(Items from a data source)
%%
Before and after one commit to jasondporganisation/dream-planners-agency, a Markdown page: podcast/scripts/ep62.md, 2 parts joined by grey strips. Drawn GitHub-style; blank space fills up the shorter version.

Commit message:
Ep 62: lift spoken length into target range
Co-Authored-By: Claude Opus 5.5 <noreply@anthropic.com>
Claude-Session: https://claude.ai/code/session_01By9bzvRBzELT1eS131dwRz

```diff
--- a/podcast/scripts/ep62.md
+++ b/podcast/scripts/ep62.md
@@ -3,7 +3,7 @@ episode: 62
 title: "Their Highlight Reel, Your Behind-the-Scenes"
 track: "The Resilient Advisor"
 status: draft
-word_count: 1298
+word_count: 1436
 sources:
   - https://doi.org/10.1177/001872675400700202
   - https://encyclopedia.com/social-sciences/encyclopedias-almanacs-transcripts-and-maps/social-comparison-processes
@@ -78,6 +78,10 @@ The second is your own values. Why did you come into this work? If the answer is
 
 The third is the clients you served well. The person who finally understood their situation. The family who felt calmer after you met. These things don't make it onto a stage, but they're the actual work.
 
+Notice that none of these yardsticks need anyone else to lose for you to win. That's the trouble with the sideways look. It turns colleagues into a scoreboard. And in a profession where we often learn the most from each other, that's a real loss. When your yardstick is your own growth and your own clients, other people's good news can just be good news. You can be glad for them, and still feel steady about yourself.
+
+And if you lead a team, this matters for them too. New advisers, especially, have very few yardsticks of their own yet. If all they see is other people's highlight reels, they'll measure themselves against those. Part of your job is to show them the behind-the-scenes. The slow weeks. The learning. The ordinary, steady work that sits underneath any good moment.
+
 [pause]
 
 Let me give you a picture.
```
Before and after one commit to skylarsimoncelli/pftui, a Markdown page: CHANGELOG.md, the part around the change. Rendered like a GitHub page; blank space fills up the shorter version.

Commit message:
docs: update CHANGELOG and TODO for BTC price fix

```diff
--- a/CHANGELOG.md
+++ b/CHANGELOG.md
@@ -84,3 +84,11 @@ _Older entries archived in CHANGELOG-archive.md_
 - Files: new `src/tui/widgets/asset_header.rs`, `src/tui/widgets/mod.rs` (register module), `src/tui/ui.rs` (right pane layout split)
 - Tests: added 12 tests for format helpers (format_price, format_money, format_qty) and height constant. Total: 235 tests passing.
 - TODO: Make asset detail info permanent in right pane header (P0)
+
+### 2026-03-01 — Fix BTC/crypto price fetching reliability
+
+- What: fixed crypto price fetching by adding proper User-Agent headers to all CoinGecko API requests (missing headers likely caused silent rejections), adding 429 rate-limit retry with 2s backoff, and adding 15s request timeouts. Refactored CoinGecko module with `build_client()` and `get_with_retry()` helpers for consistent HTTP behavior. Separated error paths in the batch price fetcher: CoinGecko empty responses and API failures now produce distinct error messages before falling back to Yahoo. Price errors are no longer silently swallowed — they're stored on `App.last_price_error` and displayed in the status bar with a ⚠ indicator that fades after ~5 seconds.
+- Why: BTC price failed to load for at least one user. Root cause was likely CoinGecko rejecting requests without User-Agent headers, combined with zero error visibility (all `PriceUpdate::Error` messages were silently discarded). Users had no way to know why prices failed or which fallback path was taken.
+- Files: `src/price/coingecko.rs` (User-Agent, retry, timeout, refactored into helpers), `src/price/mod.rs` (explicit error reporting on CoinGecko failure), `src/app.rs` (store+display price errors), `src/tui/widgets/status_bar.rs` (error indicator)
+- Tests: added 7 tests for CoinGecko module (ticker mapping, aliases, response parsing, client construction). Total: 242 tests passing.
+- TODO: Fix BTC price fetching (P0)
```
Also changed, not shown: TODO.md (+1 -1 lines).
%%
▸ Instructions for the task:
Each line that holds the word "into" should be extracted from the records.

▸ Solution to this problem:
Ep 62: lift spoken length into target range
@@ -78,6 +78,10 @@ The second is your own values. Why did you come into this work? If the answer is
+Notice that none of these yardsticks need anyone else to lose for you to win. That's the trouble with the sideways look. It turns colleagues into a scoreboard. And in a profession where we often learn the most from each other, that's a real loss. When your yardstick is your own growth and your own clients, other people's good news can just be good news. You can be glad for them, and still feel steady about yourself.
+- Files: `src/price/coingecko.rs` (User-Agent, retry, timeout, refactored into helpers), `src/price/mod.rs` (explicit error reporting on CoinGecko failure), `src/app.rs` (store+display price errors), `src/tui/widgets/status_bar.rs` (error indicator)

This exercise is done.